TASK DATA:
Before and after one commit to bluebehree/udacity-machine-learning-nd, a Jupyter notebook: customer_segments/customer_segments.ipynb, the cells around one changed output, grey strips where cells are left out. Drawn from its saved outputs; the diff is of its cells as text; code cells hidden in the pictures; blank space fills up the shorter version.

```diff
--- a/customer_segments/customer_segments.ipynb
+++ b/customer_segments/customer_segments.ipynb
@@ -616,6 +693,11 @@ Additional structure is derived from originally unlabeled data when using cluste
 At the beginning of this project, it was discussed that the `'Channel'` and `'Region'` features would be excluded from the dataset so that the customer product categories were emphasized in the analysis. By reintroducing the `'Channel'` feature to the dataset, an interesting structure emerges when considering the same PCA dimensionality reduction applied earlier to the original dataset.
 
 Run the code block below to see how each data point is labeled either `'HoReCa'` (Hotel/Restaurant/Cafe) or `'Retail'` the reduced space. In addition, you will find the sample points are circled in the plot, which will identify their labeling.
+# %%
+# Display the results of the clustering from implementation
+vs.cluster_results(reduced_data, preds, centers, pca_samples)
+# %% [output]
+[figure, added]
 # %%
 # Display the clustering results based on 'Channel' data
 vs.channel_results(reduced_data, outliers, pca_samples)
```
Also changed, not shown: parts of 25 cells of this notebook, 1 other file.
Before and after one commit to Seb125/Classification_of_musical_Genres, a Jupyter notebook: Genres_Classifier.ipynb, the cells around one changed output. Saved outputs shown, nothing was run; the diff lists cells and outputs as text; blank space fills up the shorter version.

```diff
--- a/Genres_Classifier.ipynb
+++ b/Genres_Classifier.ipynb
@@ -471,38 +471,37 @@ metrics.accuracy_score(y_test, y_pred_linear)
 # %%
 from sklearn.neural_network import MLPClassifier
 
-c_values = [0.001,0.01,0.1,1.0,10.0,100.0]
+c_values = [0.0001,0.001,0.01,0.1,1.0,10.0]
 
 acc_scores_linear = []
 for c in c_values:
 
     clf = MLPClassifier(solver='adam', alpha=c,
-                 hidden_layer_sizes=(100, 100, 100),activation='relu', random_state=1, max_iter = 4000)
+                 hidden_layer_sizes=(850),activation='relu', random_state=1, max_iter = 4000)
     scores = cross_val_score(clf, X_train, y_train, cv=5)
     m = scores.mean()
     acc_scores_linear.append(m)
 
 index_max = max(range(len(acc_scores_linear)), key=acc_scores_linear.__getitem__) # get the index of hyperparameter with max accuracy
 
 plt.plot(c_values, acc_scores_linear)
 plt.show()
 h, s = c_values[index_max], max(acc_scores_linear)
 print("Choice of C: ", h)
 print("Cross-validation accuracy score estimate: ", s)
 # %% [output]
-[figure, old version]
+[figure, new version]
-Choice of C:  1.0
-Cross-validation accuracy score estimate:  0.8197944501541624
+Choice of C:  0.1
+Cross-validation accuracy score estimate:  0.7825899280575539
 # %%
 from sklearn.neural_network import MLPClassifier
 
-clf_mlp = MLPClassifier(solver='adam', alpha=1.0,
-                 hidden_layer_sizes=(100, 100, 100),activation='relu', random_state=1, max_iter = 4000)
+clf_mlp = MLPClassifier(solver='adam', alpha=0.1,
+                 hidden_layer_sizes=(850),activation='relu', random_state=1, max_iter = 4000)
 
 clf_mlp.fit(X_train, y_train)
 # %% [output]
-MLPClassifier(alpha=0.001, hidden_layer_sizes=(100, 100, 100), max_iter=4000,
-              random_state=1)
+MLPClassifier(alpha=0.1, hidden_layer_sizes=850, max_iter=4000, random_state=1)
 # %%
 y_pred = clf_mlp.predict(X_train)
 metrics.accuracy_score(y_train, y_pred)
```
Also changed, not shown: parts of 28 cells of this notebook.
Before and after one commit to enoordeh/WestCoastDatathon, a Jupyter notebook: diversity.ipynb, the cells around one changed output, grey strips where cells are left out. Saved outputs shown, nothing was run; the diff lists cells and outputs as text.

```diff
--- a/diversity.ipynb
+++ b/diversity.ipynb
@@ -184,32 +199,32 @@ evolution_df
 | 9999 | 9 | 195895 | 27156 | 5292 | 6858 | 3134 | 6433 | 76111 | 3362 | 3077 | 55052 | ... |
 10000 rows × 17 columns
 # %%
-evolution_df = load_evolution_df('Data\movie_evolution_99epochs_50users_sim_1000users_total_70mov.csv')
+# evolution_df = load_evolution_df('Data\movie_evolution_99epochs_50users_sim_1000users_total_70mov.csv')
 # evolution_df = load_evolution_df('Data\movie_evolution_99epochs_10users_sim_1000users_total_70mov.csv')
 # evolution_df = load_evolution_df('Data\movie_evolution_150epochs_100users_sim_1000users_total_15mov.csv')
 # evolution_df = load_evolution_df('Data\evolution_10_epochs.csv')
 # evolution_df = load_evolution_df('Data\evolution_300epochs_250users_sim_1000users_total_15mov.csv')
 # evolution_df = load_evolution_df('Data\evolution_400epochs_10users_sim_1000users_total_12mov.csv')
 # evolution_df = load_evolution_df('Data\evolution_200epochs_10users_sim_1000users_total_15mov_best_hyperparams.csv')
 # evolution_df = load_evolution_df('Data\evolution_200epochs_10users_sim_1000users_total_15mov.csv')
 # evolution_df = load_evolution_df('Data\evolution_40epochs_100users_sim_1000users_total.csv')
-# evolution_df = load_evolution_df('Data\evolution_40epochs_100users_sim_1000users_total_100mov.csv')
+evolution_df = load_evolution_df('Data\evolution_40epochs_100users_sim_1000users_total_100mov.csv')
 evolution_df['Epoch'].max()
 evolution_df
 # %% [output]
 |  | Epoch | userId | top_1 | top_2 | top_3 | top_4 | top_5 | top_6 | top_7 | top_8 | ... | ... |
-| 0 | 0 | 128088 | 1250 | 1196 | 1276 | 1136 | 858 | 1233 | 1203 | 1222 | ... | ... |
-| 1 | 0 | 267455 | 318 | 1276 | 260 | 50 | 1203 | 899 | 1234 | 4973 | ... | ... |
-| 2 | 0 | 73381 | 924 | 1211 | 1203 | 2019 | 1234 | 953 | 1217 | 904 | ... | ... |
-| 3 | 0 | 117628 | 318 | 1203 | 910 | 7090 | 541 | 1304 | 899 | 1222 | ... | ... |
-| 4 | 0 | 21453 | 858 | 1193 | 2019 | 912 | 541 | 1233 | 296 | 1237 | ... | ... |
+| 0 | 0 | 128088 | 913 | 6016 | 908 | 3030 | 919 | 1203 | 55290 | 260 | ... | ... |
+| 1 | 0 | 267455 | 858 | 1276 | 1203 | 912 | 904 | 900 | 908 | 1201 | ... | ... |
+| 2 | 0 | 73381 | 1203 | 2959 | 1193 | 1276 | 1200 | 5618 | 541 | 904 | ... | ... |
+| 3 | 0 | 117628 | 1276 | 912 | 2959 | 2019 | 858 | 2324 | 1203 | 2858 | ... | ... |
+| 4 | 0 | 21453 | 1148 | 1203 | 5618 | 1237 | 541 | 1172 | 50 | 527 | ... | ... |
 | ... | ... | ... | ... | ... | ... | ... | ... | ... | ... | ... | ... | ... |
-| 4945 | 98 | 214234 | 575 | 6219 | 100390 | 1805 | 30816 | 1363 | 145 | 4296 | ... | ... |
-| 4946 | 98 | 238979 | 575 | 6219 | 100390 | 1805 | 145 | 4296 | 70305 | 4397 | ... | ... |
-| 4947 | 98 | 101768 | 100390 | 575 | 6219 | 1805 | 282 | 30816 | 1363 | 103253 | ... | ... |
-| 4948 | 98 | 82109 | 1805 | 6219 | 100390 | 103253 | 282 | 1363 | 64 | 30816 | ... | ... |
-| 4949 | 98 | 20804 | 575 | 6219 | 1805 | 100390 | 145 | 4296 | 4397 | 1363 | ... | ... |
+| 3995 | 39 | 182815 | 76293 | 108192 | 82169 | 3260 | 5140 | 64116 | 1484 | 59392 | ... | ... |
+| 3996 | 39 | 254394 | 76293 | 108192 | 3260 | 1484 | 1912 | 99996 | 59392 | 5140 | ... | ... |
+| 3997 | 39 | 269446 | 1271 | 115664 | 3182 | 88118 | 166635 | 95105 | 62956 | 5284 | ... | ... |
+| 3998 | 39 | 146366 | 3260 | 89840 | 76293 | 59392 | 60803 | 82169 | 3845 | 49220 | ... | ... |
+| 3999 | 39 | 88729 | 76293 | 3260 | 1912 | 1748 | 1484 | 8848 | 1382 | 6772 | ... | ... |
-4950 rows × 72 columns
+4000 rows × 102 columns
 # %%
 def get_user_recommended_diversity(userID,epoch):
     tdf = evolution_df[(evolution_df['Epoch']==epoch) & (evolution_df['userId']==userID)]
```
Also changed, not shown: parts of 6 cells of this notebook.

PROBLEM REQUIREMENTS:
Go through the entries above and copy every line containing "MLPClassifier".

SOLUTION TO THE EXERCISE:
 from sklearn.neural_network import MLPClassifier
     clf = MLPClassifier(solver='adam', alpha=c,
 from sklearn.neural_network import MLPClassifier
-clf_mlp = MLPClassifier(solver='adam', alpha=1.0,
+clf_mlp = MLPClassifier(solver='adam', alpha=0.1,
-MLPClassifier(alpha=0.001, hidden_layer_sizes=(100, 100, 100), max_iter=4000,
+MLPClassifier(alpha=0.1, hidden_layer_sizes=850, max_iter=4000, random_state=1)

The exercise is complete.